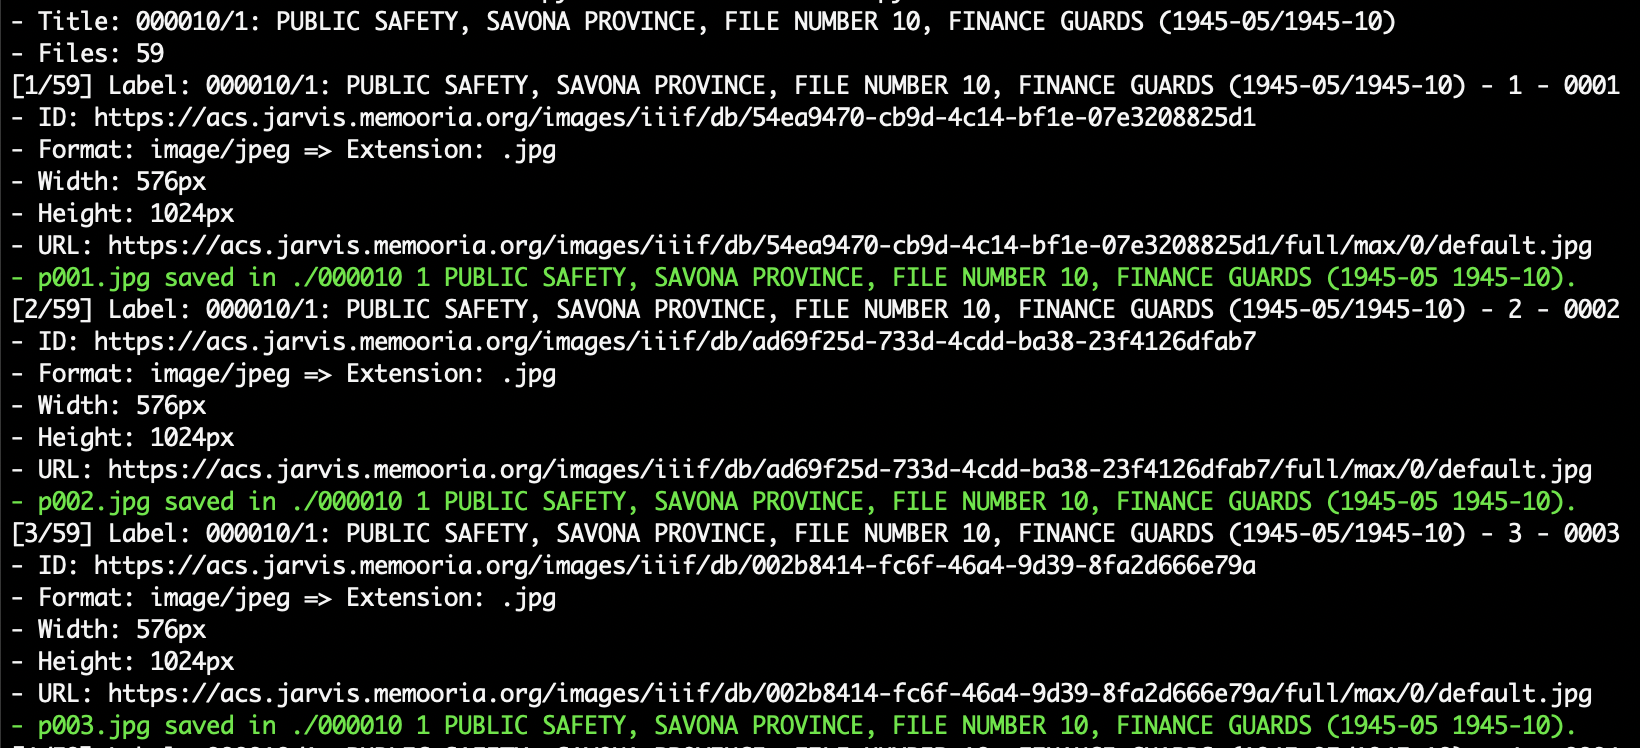
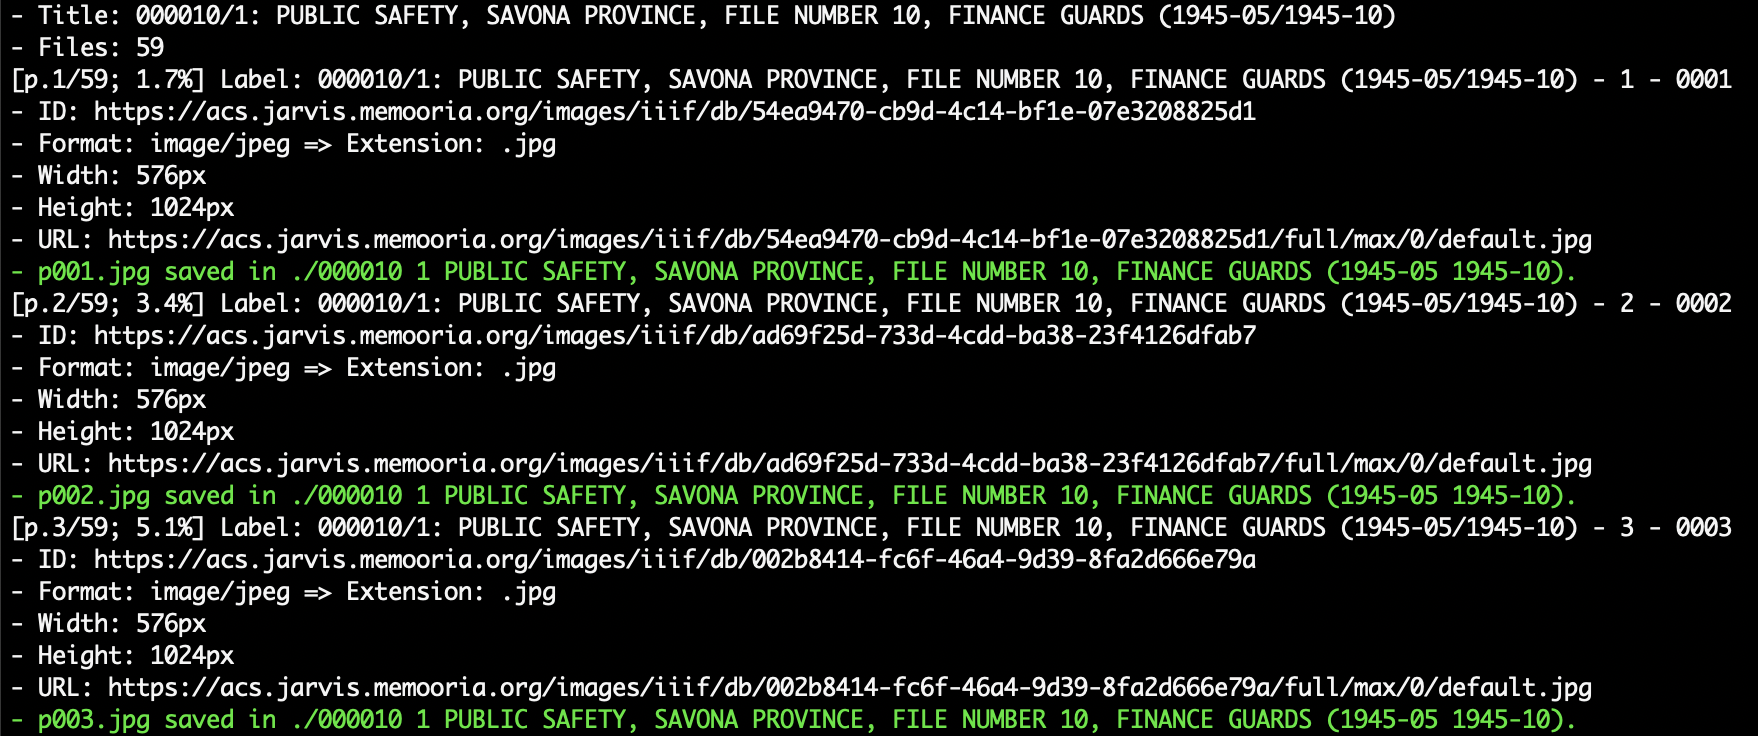
Added page range feature

Changed region(s): [[0.0, 0.0, 0.9951, 1.0]]

diff --git a/iiif.py b/iiif.py
@@ -3,7 +3,8 @@ import os
 from shutil import rmtree
 from urllib.request import urlopen, Request
 
-# TODO: download one specific page
+# Doc: https://iiif.io/api/image/3.0/
+
 # TODO: read manifest from url (don't download)
 
 def open_url(u):
@@ -91,10 +92,20 @@ def read_iiif_json(d):
 
     return title, labels, iiif_ids, iiif_formats, iiif_w, iiif_h
 
-def download_iiif_files(iiif_ids, labels, iiif_formats, iiif_w, iiif_h, subdir):
+def download_iiif_files(iiif_ids, labels, iiif_formats, iiif_w, iiif_h, subdir, firstpage = 1, lastpage = -1):
+    # Create sub-array
+    totpages = len(iiif_ids)
+    if(firstpage != 1 or lastpage != -1):
+        iiif_ids = iiif_ids[firstpage-1:]
+        iiif_ids = iiif_ids[:lastpage-firstpage+1]
+        print("- Downloading pages " + str(firstpage) + "-" + str(lastpage) + " from a total of " + str(totpages))
+
+    # Loop over each id
     some_error = False
     for cnt, iiif_id in enumerate(iiif_ids):
-        print('[' + str(cnt + 1) + '/' + str(len(iiif_ids)) + '] Label: ' + labels[cnt])
+        percentage = round((cnt + 1) / len(iiif_ids) * 100, 1)
+        cnt = cnt + firstpage - 1
+        print('[p.' + str(cnt + 1) + '/' + str(totpages) + '; '  + str(percentage) + '%] Label: ' + labels[cnt])
         print('- ID: ' + iiif_id)
         ext = get_extension(iiif_formats[cnt])
         print('- Format: ' + iiif_formats[cnt] + ' => Extension: ' + ext)
@@ -108,10 +119,10 @@ def download_iiif_files(iiif_ids, labels, iiif_formats, iiif_w, iiif_h, subdir):
         else:
             print('\033[91m' + '- Error!' + '\033[0m')
             some_error = True
+
     return some_error
 
-def download_iiif_files_from_manifest(manifest_name, maindir):
-    # Doc: https://iiif.io/api/image/3.0/
+def download_iiif_files_from_manifest(manifest_name, maindir, firstpage = 1, lastpage = -1):
     with open(manifest_name) as f:
         d = json.load(f)
 
@@ -129,7 +140,7 @@ def download_iiif_files_from_manifest(manifest_name, maindir):
     os.mkdir(subdir)
 
     # Download images from url
-    some_error = download_iiif_files(iiif_ids, labels, iiif_formats, iiif_w, iiif_h, subdir)
+    some_error = download_iiif_files(iiif_ids, labels, iiif_formats, iiif_w, iiif_h, subdir, firstpage, lastpage)
 
     # Rename directory if something was wrong
     if(some_error):

diff --git a/iiif_downloader.py b/iiif_downloader.py
@@ -1,14 +1,31 @@
-import iiif 
+import iiif
+from re import match 
 import argparse
+
+def get_pages(pages):
+  if(pages != 'all'):
+    # Numbers > 0 separated by -
+    pattern = r'^(?!0-0)([1-9]\d*)-([1-9]\d*)$'
+    if(match(pattern, pages)):
+      firstpage, lastpage = map(int, pages.split('-'))
+      if(lastpage < firstpage):
+        raise Exception("Invalid page range (invalid pages)")
+    else:
+      raise Exception("Invalid page range (invalid format)") 
+  else:
+    firstpage, lastpage = 1, -1
+  return firstpage, lastpage
 
 parser = argparse.ArgumentParser(description="IIIF Downloader", formatter_class=argparse.ArgumentDefaultsHelpFormatter)
 parser.add_argument("-m", "--manifest", default='manifest', help="Manifest name")
 parser.add_argument("-d", "--directory", default='.', help="Directory")
+parser.add_argument("-p", "--pages", default='all', help="Page range (e.g. 3-27)")
 
 args = parser.parse_args()
 config = vars(args)
 
 main_dir = config['directory']
 manifest_name = config['manifest']
+firstpage, lastpage = get_pages(config['pages'])
 
-iiif.download_iiif_files_from_manifest(manifest_name, main_dir)
+iiif.download_iiif_files_from_manifest(manifest_name, main_dir, firstpage, lastpage)

diff --git a/README.md b/README.md
@@ -11,7 +11,7 @@ This script needs only urllib!
 You run it as:
 
 ```
-python3 iiif_downloader.py -m manifest [-d directory]
+python3 iiif_downloader.py -m manifest [-d directory] [-p first-last]
 ```
 
 And that's all.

> [DESCRIPTION OF THE TASK]
Your answer must consist solely of the lines above between the line holding "lastpage = map(int, pages.split('-'))" and the line holding "return firstpage, lastpage", inclusive, copied exactly.

> [WRITTEN SOLUTION]
+      firstpage, lastpage = map(int, pages.split('-'))
+      if(lastpage < firstpage):
+        raise Exception("Invalid page range (invalid pages)")
+    else:
+      raise Exception("Invalid page range (invalid format)") 
+  else:
+    firstpage, lastpage = 1, -1
+  return firstpage, lastpage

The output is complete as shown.